In your copy, the records appear word for word and the pictures do not appear at all.

##### Given data #####

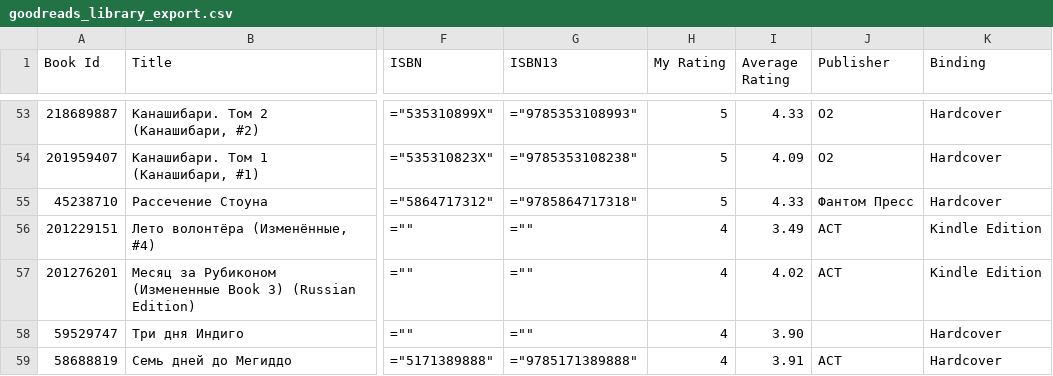
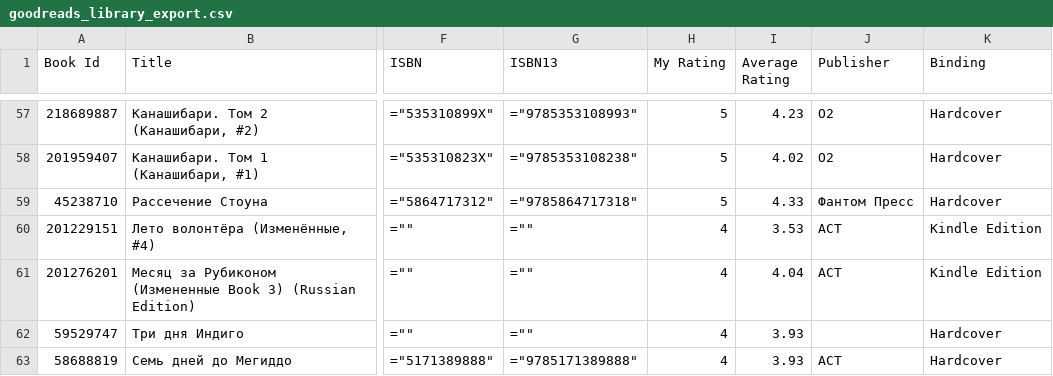
Before and after one commit to advokatb/advokatb-goodreads-reading-stats, a CSV file: goodreads_library_export.csv, drawn as a sheet; only a part is shown, gaps mark what is left out; addresses are those after the commit; the diff covers the shown part only; the diff names each change by its address in the sheet, - before the commit and + after, or states it on an @@ line.

Commit message:
Update goodreads_library_export.csv with new entries and corrected ratings

```diff
--- a/goodreads_library_export.csv
+++ b/goodreads_library_export.csv
-I57 (Average Rating): 4.33
+I57 (Average Rating): 4.23
-I58 (Average Rating): 4.09
+I58 (Average Rating): 4.02
-I60 (Average Rating): 3.49
+I60 (Average Rating): 3.53
-I61 (Average Rating): 4.02
+I61 (Average Rating): 4.04
-I62 (Average Rating): 3.90
+I62 (Average Rating): 3.93
-I63 (Average Rating): 3.91
+I63 (Average Rating): 3.93
```
Also changed, not shown: 6 added rows, 2 removed rows and 32 edited cells elsewhere in this file.
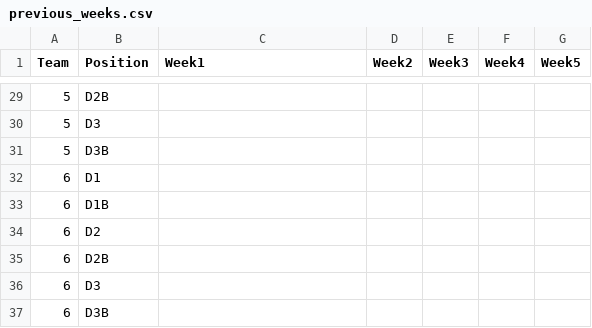
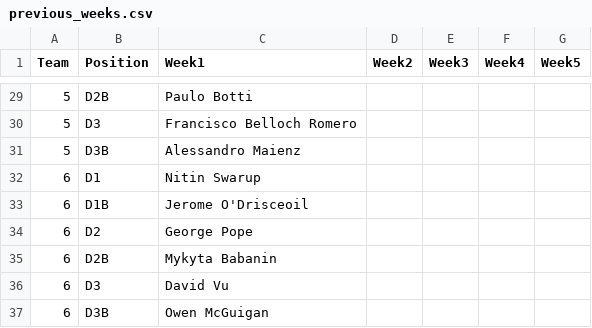
Before and after one commit to ConorWaldron/tennis, a CSV file: assets/winter_league/previous_weeks.csv, drawn as a sheet; only a part is shown, gaps mark what is left out; the diff covers the shown part only.

Commit message:
week 1

```diff
--- a/assets/winter_league/previous_weeks.csv
+++ b/assets/winter_league/previous_weeks.csv
@@ -29,9 +29,9 @@
-5,D2B,,,,,
-5,D3,,,,,
-5,D3B,,,,,
-6,D1,,,,,
-6,D1B,,,,,
-6,D2,,,,,
-6,D2B,,,,,
-6,D3,,,,,
-6,D3B,,,,,
+5,D2B,Paulo Botti,,,,
+5,D3,Francisco Belloch Romero,,,,
+5,D3B,Alessandro Maienz,,,,
+6,D1,Nitin Swarup,,,,
+6,D1B,Jerome O'Drisceoil,,,,
+6,D2,George Pope,,,,
+6,D2B,Mykyta Babanin,,,,
+6,D3,David Vu,,,,
+6,D3B,Owen McGuigan,,,,
```
Also changed, not shown: 27 edited cells elsewhere in this file.
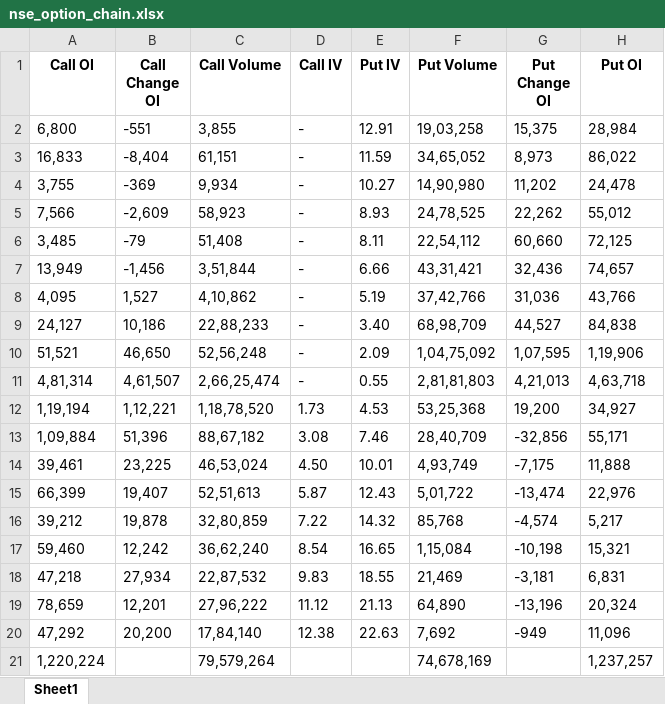
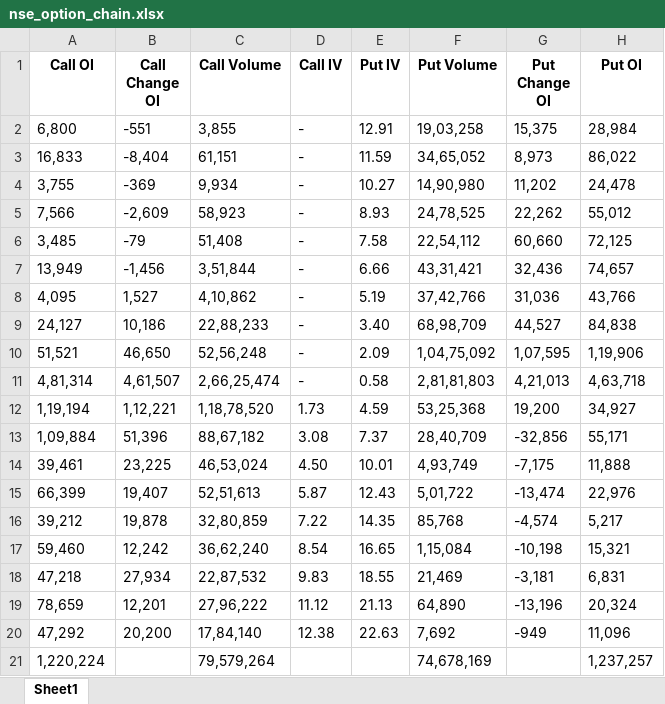
Before and after one commit to visheshsingh01/nse_scraper, an Excel workbook: nse_option_chain.xlsx, sheet Sheet1, drawn as a sheet; values as stored, in another font and other column widths than the file's, no borders; the diff names each change by its address in the sheet, - before the commit and + after, or states it on an @@ line.

```diff
--- a/nse_option_chain.xlsx (sheet Sheet1)
+++ b/nse_option_chain.xlsx (sheet Sheet1)
-E6 (Put IV): 8.11
+E6 (Put IV): 7.58
-E11 (Put IV): 0.55
+E11 (Put IV): 0.58
-E12 (Put IV): 4.53
+E12 (Put IV): 4.59
-E13 (Put IV): 7.46
+E13 (Put IV): 7.37
-E16 (Put IV): 14.32
+E16 (Put IV): 14.35
```
Also changed, not shown: 5 other files.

#####

**Reply:**
Before and after one commit to advokatb/advokatb-goodreads-reading-stats, a CSV file: goodreads_library_export.csv, drawn as a sheet; only a part is shown, gaps mark what is left out; addresses are those after the commit; the diff covers the shown part only; the diff names each change by its address in the sheet, - before the commit and + after, or states it on an @@ line.

Commit message:
Update goodreads_library_export.csv with new entries and corrected ratings

```diff
--- a/goodreads_library_export.csv
+++ b/goodreads_library_export.csv
-I57 (Average Rating): 4.33
+I57 (Average Rating): 4.23
-I58 (Average Rating): 4.09
+I58 (Average Rating): 4.02
-I60 (Average Rating): 3.49
+I60 (Average Rating): 3.53
-I61 (Average Rating): 4.02
+I61 (Average Rating): 4.04
-I62 (Average Rating): 3.90
+I62 (Average Rating): 3.93
-I63 (Average Rating): 3.91
+I63 (Average Rating): 3.93
```
Also changed, not shown: 6 added rows, 2 removed rows and 32 edited cells elsewhere in this file.
Before and after one commit to ConorWaldron/tennis, a CSV file: assets/winter_league/previous_weeks.csv, drawn as a sheet; only a part is shown, gaps mark what is left out; the diff covers the shown part only.

Commit message:
week 1

```diff
--- a/assets/winter_league/previous_weeks.csv
+++ b/assets/winter_league/previous_weeks.csv
@@ -29,9 +29,9 @@
-5,D2B,,,,,
-5,D3,,,,,
-5,D3B,,,,,
-6,D1,,,,,
-6,D1B,,,,,
-6,D2,,,,,
-6,D2B,,,,,
-6,D3,,,,,
-6,D3B,,,,,
+5,D2B,Paulo Botti,,,,
+5,D3,Francisco Belloch Romero,,,,
+5,D3B,Alessandro Maienz,,,,
+6,D1,Nitin Swarup,,,,
+6,D1B,Jerome O'Drisceoil,,,,
+6,D2,George Pope,,,,
+6,D2B,Mykyta Babanin,,,,
+6,D3,David Vu,,,,
+6,D3B,Owen McGuigan,,,,
```
Also changed, not shown: 27 edited cells elsewhere in this file.
Before and after one commit to visheshsingh01/nse_scraper, an Excel workbook: nse_option_chain.xlsx, sheet Sheet1, drawn as a sheet; values as stored, in another font and other column widths than the file's, no borders; the diff names each change by its address in the sheet, - before the commit and + after, or states it on an @@ line.

```diff
--- a/nse_option_chain.xlsx (sheet Sheet1)
+++ b/nse_option_chain.xlsx (sheet Sheet1)
-E6 (Put IV): 8.11
+E6 (Put IV): 7.58
-E11 (Put IV): 0.55
+E11 (Put IV): 0.58
-E12 (Put IV): 4.53
+E12 (Put IV): 4.59
-E13 (Put IV): 7.46
+E13 (Put IV): 7.37
-E16 (Put IV): 14.32
+E16 (Put IV): 14.35
```
Also changed, not shown: 5 other files.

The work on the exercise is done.